    2010. The keynote speaker was RHA President Prof. Hilary Carey, University of Newcastle NSW. The proceedings of this conference, with leading article by Prof. Barry Kosmin, edited by Christopher Hartney, was published by Cambridge Scholars in 2013. See also the special virtual issue of the Journal of Religious History on the theme of Secularism.

2010 Perth: Colonial Religionasa

  • Held in conjunction with the AHA conference in Perth, July 2010. The keynote speaker was Em. Professor Andrew Porter, formerly Kings College London, UK.

2008 Melbourne: Religion and Globalization

  • Held in conjunction with the AHA conference in Melbourne, July 7-10 2008. The keynote speaker was Professor Alexandra Walsham, University of Exeter, UK whose paper “Sacred Topography and Social Memory: Religious Change and the Landscape in Early Modern Britain and Ireland” appeared in the Journal of Religious History 36.1 (2012): 31-51.

2006 Canberra: Religion and Empire

  • Held in conjunction with the AHA conference held in Canberra. The keynote speaker was Prof. Andrew Walls (Edinburgh). Papers based on this conference were published in the Journal of Religious History 32.2 (2008), edited by John Gascoigne with a lengthy historiographical introduction.

2004 Newcastle: Visions in Religion and History

  • The 2004 meeting of the Society was held in Newcastle from 5 – 9 July 2004. The keynote speaker was Prof. Ronnie Po-chi Hsia, whose paper was entitled: Dreams and Salvation: A Comparison of Dream Narratives in Christian and Buddhist Conversions in Late 16th and Early 17th-century China. Published in the Journal of Religious History 27.2 (June 2003): 143-60.

2002 Brisbane: Crossing Boundaries in Religion and Science

 2000 Adelaide: Religion and National Identity

  • Papers from this conference, including the keynote paper by the late Prof.

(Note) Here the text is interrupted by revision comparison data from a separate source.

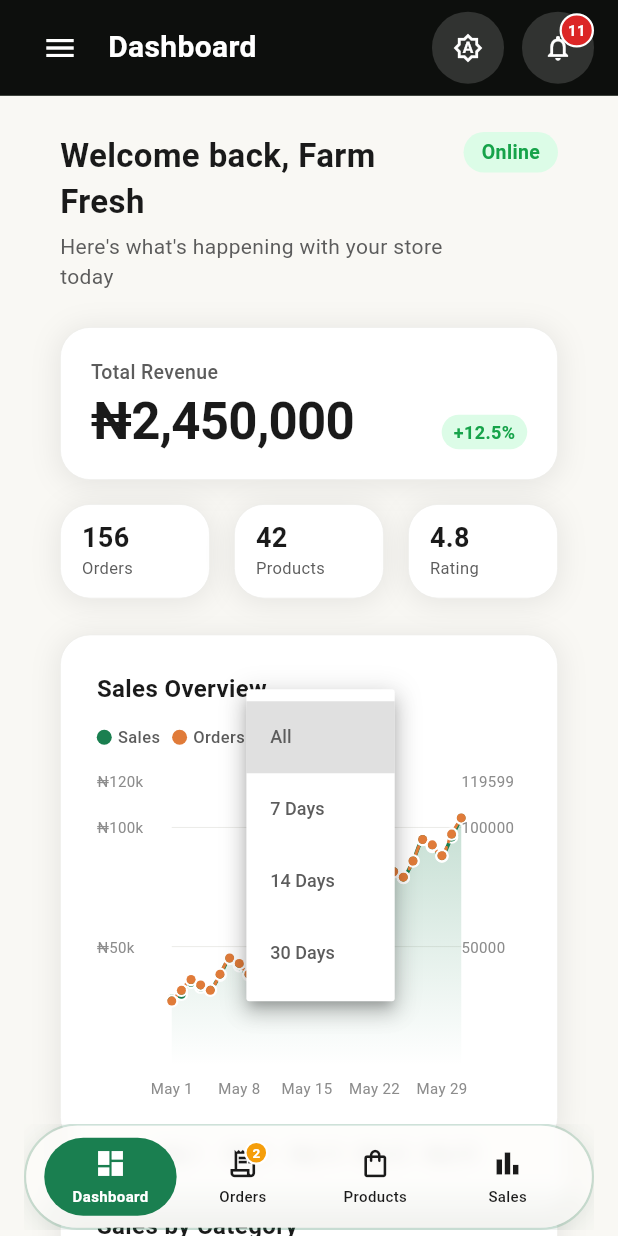
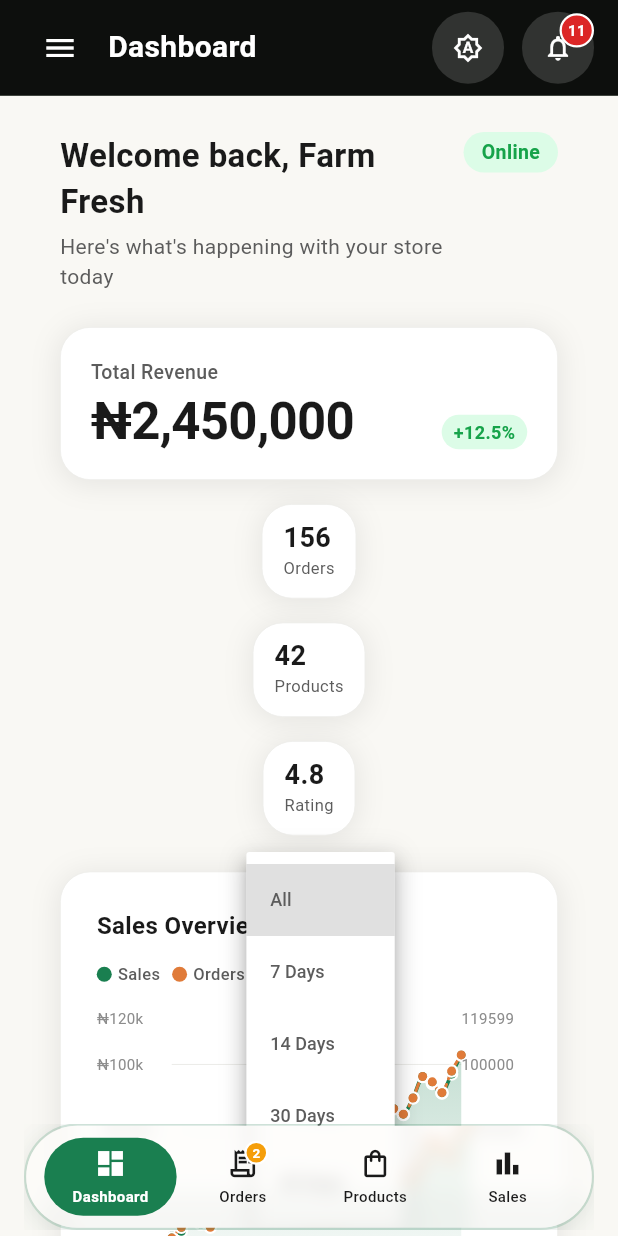
Before and after one commit to Delian21/growbox-vendor, a Flutter app: the MainLayout screen opened directly with empty values, after a tap on "All", on a phone screen of 412 x 824 dp. Run offline on Flutter 3.47's test engine with Material 3 defaults, Android fonts, the phone set to English and light mode, and no system bars; drawn by our look-alikes of fl_chart; our stand-ins replace flutter_staggered_animations, go_router, image_picker, shared_preferences; accounts and stored records are empty.

Commit message:
Dashboard hierarchy and restraint pass, dark-theme label fixes, gated dev link, email-verified confirmation, branding, palm oil image

```diff
--- a/lib/features/dashboard/dashboard_screen.dart
+++ b/lib/features/dashboard/dashboard_screen.dart
@@ -84,15 +84,18 @@ class _DashboardScreenState extends State<DashboardScreen> {
     }).toList();
   }
 
+  // Single-hue ramp: strongest shade = biggest share, 'Others' neutral.
+  // Colour encodes rank, so the donut and its legend stay readable without
+  // eight unrelated hues competing for attention.
   static const _categoryData = [
-    _CategoryData(label: 'Vegetables', percentage: 30, color: AppColors.primary),
-    _CategoryData(label: 'Fruits', percentage: 20, color: AppColors.success),
-    _CategoryData(label: 'Grains & Cereals', percentage: 13, color: AppColors.warning),
-    _CategoryData(label: 'Legumes & Pulses', percentage: 10, color: AppColors.info),
-    _CategoryData(label: 'Tuber & Roots', percentage: 8, color: AppColors.accent),
-    _CategoryData(label: 'Fresh Proteins', percentage: 6, color: AppColors.preparing),
-    _CategoryData(label: 'Oils', percentage: 8, color: AppColors.brandOrange),
-    _CategoryData(label: 'Others', percentage: 5, color: AppColors.ready),
+    _CategoryData(label: 'Vegetables', percentage: 30, color: Color(0xFF14532D)),
+    _CategoryData(label: 'Fruits', percentage: 20, color: Color(0xFF166534)),
+    _CategoryData(label: 'Grains & Cereals', percentage: 13, color: Color(0xFF15803D)),
+    _CategoryData(label: 'Legumes & Pulses', percentage: 10, color: Color(0xFF16A34A)),
+    _CategoryData(label: 'Tuber & Roots', percentage: 8, color: Color(0xFF22C55E)),
+    _CategoryData(label: 'Oils', percentage: 8, color: Color(0xFF4ADE80)),
+    _CategoryData(label: 'Fresh Proteins', percentage: 6, color: Color(0xFF86EFAC)),
+    _CategoryData(label: 'Others', percentage: 5, color: Color(0xFFCBD5D1)),
   ];
 
   @override
@@ -195,6 +198,11 @@ class _DashboardScreenState extends State<DashboardScreen> {
       _StatCard(title: 'Rating', value: '4.8'),
     ];
 
+    return LayoutBuilder(
+      builder: (context, constraints) {
+        // Narrow screens: stack the secondary cards full-width instead of
+        // squeezing three columns into a phone row.
+        final stacked = constraints.maxWidth < 520;
         return AnimatedSwitcher(
           duration: const Duration(milliseconds: 350),
           child: _isRefreshing
@@ -203,6 +211,17 @@ class _DashboardScreenState extends State<DashboardScreen> {
                   children: [
                     const GrowboxCard(padding: EdgeInsets.all(20), child: StatCardSkeleton()),
                     const SizedBox(height: AppDimensions.lg),
+                    if (stacked)
+                      const Column(
+                        children: [
+                          GrowboxCard(padding: EdgeInsets.all(14), child: StatCardSkeleton()),
+                          SizedBox(height: AppDimensions.lg),
+                          GrowboxCard(padding: EdgeInsets.all(14), child: StatCardSkeleton()),
+                          SizedBox(height: AppDimensions.lg),
+                          GrowboxCard(padding: EdgeInsets.all(14), child: StatCardSkeleton()),
+                        ],
+                      )
+                    else
                       Row(
                         children: [
                           for (var i = 0; i < 3; i++) ...[
@@ -218,6 +237,16 @@ class _DashboardScreenState extends State<DashboardScreen> {
                   children: [
                     _buildPrimaryStatCard(context, primary, isDark),
                     const SizedBox(height: AppDimensions.lg),
+                    if (stacked)
+                      Column(
+                        children: [
+                          for (var i = 0; i < secondary.length; i++) ...[
+                            if (i > 0) const SizedBox(height: AppDimensions.lg),
+                            _buildSecondaryStatCard(context, secondary[i], isDark),
+                          ],
+                        ],
+                      )
+                    else
                       Row(
                         children: [
                           for (var i = 0; i < secondary.length; i++) ...[
@@ -228,6 +257,8 @@ class _DashboardScreenState extends State<DashboardScreen> {
                       ),
                   ],
                 ),
+        );
+      },
     );
   }
 
@@ -668,7 +699,7 @@ class _DashboardScreenState extends State<DashboardScreen> {
             height: 180,
             child: PieChart(
               PieChartData(
-                sectionsSpace: 4,
+                sectionsSpace: 2,
                 centerSpaceRadius: 50,
                 sections: _categoryData.map((cat) {
                   return PieChartSectionData(
@@ -686,7 +717,12 @@ class _DashboardScreenState extends State<DashboardScreen> {
                     ),
                     badgeWidget: null,
                     titlePositionPercentageOffset: 0.55,
-                    borderSide: BorderSide.none,
+                    // Hairline in the card's surface colour — keeps adjacent
+                    // ramp shades distinguishable without adding new hues.
+                    borderSide: BorderSide(
+                      color: isDark ? AppColors.darkSurface : AppColors.secondarySurface,
+                      width: 2,
+                    ),
                   );
                 }).toList(),
               ),
@@ -822,7 +858,7 @@ class _DashboardScreenState extends State<DashboardScreen> {
               const SizedBox(height: AppDimensions.sm),
               Row(
                 children: [
-                  Text(order.amount, style: TextStyle(fontSize: 14, fontWeight: FontWeight.w600, color: AppColors.primary)),
+                  Text(order.amount, style: TextStyle(fontSize: 14, fontWeight: FontWeight.w600, color: isDark ? AppColors.darkTextPrimary : AppColors.textPrimary)),
                   const Spacer(),
                   Text(order.time, style: TextStyle(fontSize: 12, color: isDark ? AppColors.darkTextTertiary : AppColors.textTertiary)),
                 ],
@@ -891,10 +927,10 @@ class _DashboardScreenState extends State<DashboardScreen> {
   // ── QUICK ACTIONS — compact bento (vertical stack for right column) ──
   Widget _buildQuickActionsBento(BuildContext context, bool isDark) {
     final actions = [
-      _QuickAction(icon: Icons.add_shopping_cart_outlined, label: 'Add Product', route: '/products', color: AppColors.primary, bgColor: AppColors.primarySurface),
-      _QuickAction(icon: Icons.receipt_long_outlined, label: 'View Orders', route: '/orders', color: AppColors.info, bgColor: AppColors.infoLight),
-      _QuickAction(icon: Icons.bar_chart_outlined, label: 'Sales Report', route: '/sales', color: AppColors.success, bgColor: AppColors.successLight),
-      _QuickAction(icon: Icons.store_outlined, label: 'My Store', route: '/store', color: AppColors.warning, bgColor: AppColors.warningLight),
+      _QuickAction(icon: Icons.add_shopping_cart_outlined, label: 'Add Product', route: '/products'),
+      _QuickAction(icon: Icons.receipt_long_outlined, label: 'View Orders', route: '/orders'),
+      _QuickAction(icon: Icons.bar_chart_outlined, label: 'Sales Report', route: '/sales'),
+      _QuickAction(icon: Icons.store_outlined, label: 'My Store', route: '/store'),
     ];
 
     return GrowboxCard(
@@ -918,12 +954,12 @@ class _DashboardScreenState extends State<DashboardScreen> {
                 child: Container(
                   padding: const EdgeInsets.symmetric(horizontal: 12, vertical: 10),
                   decoration: BoxDecoration(
-                    color: isDark ? AppColors.darkSurfaceVariant : action.bgColor.withValues(alpha: 0.5),
+                    color: isDark ? AppColors.darkSurfaceVariant : AppColors.surfaceVariant,
                     borderRadius: BorderRadius.circular(AppDimensions.radiusMd),
                   ),
                   child: Row(
                     children: [
-                      Icon(action.icon, size: 18, color: action.color),
+                      Icon(action.icon, size: 18, color: isDark ? AppColors.darkTextSecondary : AppColors.textSecondary),
                       const SizedBox(width: 10),
                       Expanded(
                         child: Text(action.label, style: TextStyle(fontSize: 13, fontWeight: FontWeight.w500, color: isDark ? AppColors.darkTextPrimary : AppColors.textPrimary)),
@@ -956,8 +992,7 @@ class _OrderItem {
 class _QuickAction {
   final IconData icon;
   final String label, route;
-  final Color color, bgColor;
-  _QuickAction({required this.icon, required this.label, required this.route, required this.color, required this.bgColor});
+  _QuickAction({required this.icon, required this.label, required this.route});
 }
 
 class _ChartData {
```
Lines whose indentation alone changed are shown as unchanged.
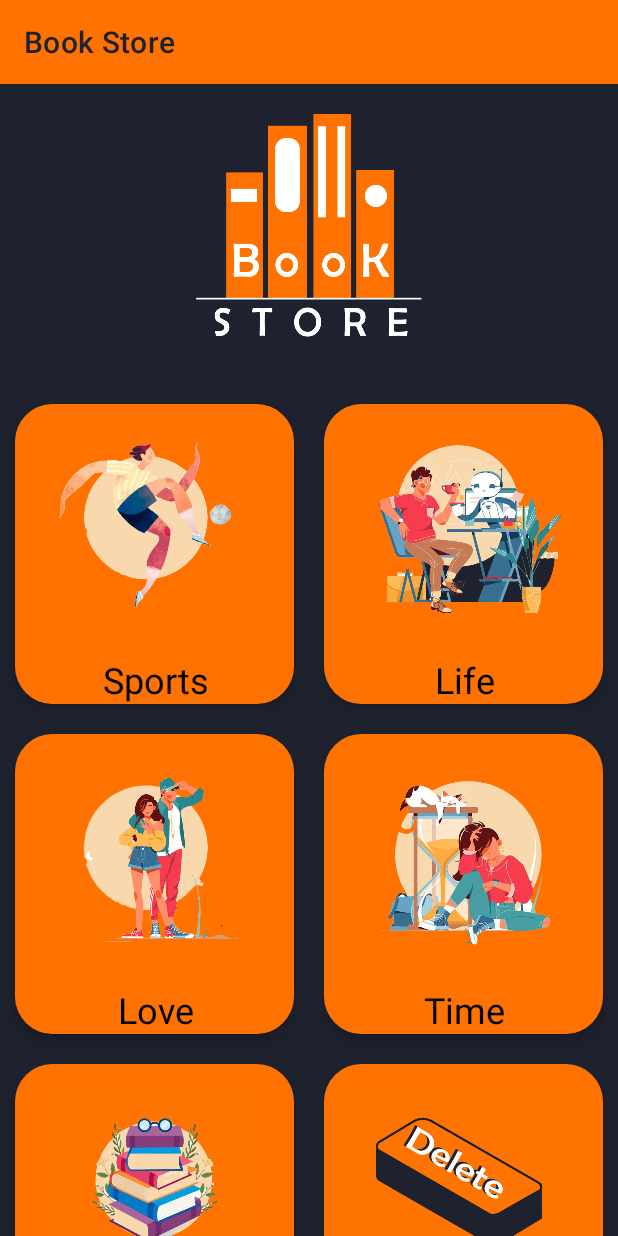
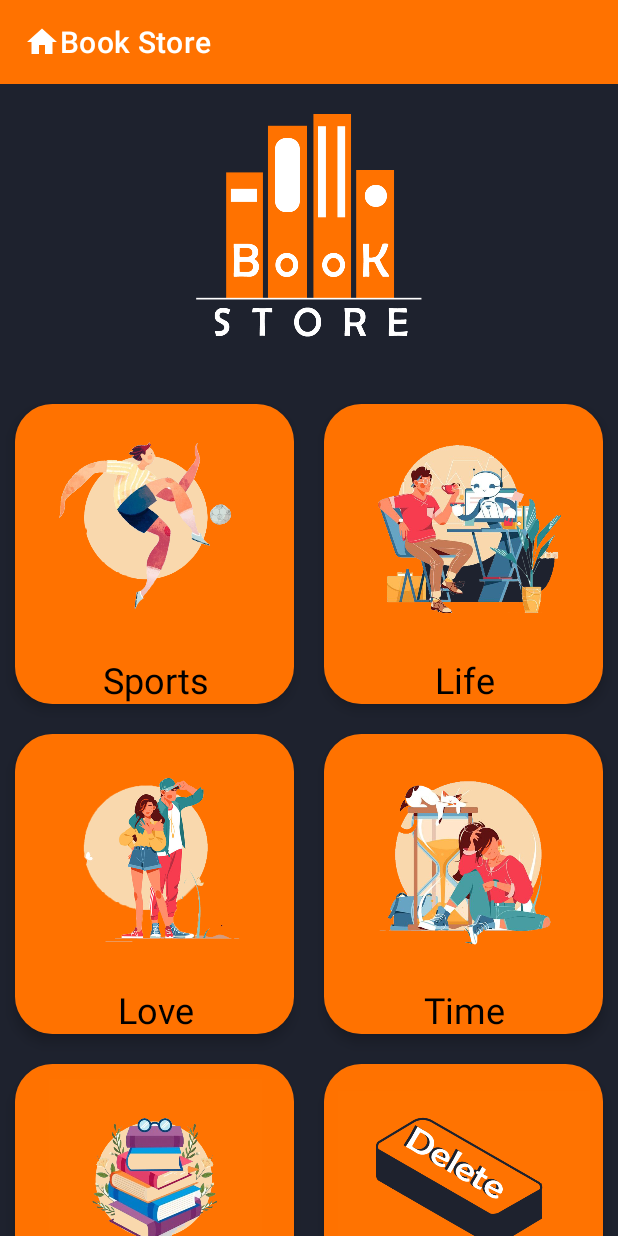
Before and after one commit to HadyAhmed00/BOOKSTORE-android-app, an Android app: the Home screen opened directly, with no data from a screen before it, on a phone screen of 412 x 824 dp. Run offline under Robolectric (Android 15) with nearby library versions, the phone set to English and light mode, and no system bars.

Commit message:
change some titels
change some title and make the toolbar looking better and correct some spelling mistakes, thanks to Hady Ehab

```diff
--- a/app/build.gradle
+++ b/app/build.gradle
@@ -46,6 +46,9 @@ dependencies {
     implementation 'com.android.volley:volley:1.1.1'
     //Expandable text view
     implementation 'com.ms-square:expandableTextView:0.1.4'
+    //Action bare
+    implementation 'androidx.appcompat:appcompat:1.1.0'
+    implementation 'com.google.android.material:material:1.1.0'
 
     androidTestImplementation 'androidx.test.ext:junit:1.1.2'
     androidTestImplementation 'androidx.test.espresso:espresso-core:3.3.0'
--- a/app/src/main/java/com/example/travel/HomeList/Home.java
+++ b/app/src/main/java/com/example/travel/HomeList/Home.java
@@ -1,6 +1,7 @@
 package com.example.travel.HomeList;
 
 import android.content.Intent;
+import android.os.Build;
 import android.os.Bundle;
 
 import com.example.travel.BookData.BookDatabase;
@@ -12,20 +13,23 @@ import com.example.travel.ShowList.ShowList;
 import com.example.travel.ShowList.ShowListModel;
 import com.example.travel.Users.SignIn;
 
+import androidx.annotation.RequiresApi;
 import androidx.appcompat.app.AppCompatActivity;
 import androidx.recyclerview.widget.DefaultItemAnimator;
 import androidx.recyclerview.widget.GridLayoutManager;
 import androidx.recyclerview.widget.RecyclerView;
 
 import android.widget.Toast;
+import android.widget.Toolbar;
 
 import java.util.ArrayList;
+
+import static com.example.travel.R.string.titel;
 
 public class Home extends AppCompatActivity implements HomeListAdapter.onhomelisner {
     public static boolean fave;
     private LinkDatabase linkDatabase;
     private BookDatabase bookDatabase;
-
     @Override
     protected void onCreate(Bundle savedInstanceState) {
         super.onCreate(savedInstanceState);
@@ -49,6 +53,7 @@ public class Home extends AppCompatActivity implements HomeListAdapter.onhomelis
 
     }
 
+    @RequiresApi(api = Build.VERSION_CODES.LOLLIPOP)
     @Override
     public void onhomeclik(int pos) {
         Intent intent;
@@ -70,7 +75,7 @@ public class Home extends AppCompatActivity implements HomeListAdapter.onhomelis
         else if (pos==2){
             ShowList.data.clear();
             fave=false;
-            ShowList.setUrl("https://run.mocky.io/v3/a1f58cce-5dc9-44e7-a5a8-1daa0824250e");
+             ShowList.setUrl("https://run.mocky.io/v3/a1f58cce-5dc9-44e7-a5a8-1daa0824250e");
             intent = new Intent(this, ShowList.class);
             startActivity(intent);
 
--- a/app/src/main/res/layout/activity_book_details.xml
+++ b/app/src/main/res/layout/activity_book_details.xml
@@ -17,7 +17,7 @@
         app:layout_constraintEnd_toEndOf="parent"
         app:layout_constraintStart_toStartOf="parent"
         app:layout_constraintTop_toTopOf="parent"
-        app:title="Trip ditrels " />
+        app:title="Book Details" />
 
     <ImageView
         android:id="@+id/book_img"
--- a/app/src/main/res/layout/activity_home.xml
+++ b/app/src/main/res/layout/activity_home.xml
@@ -17,8 +17,9 @@
         android:drawableLeft="@drawable/email_icon"
         android:minHeight="?attr/actionBarSize"
         android:theme="?attr/actionBarTheme"
+        app:logo="@drawable/ic_home_white"
         app:title="@string/app_name"
-        app:titleTextColor="@color/blue" />
+        app:titleTextColor="@color/white" />
 
 
     <ImageView
--- a/app/src/main/res/values/strings.xml
+++ b/app/src/main/res/values/strings.xml
@@ -6,6 +6,7 @@
     <string name="second_fragment_label">Second Fragment</string>
     <string name="next">Next</string>
     <string name="previous">Previous</string>
+    <string name="titel">page</string>
 
     <string name="hello_first_fragment">Hello first fragment</string>
     <string name="hello_second_fragment">Hello second fragment. Arg: %1$s</string>
```
Also changed, not shown: app/src/main/java/com/example/travel/ShowList/ShowList.java (+9 -0 lines), app/src/main/res/layout/activity_list.xml (+5 -3 lines).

Adrian Hastings,  have been published in the special issue, Religion and National Identity, ed. John Gascoigne, Journal of Religious History 25.3 (Oct. 2001).

1998 Sydney: Millennium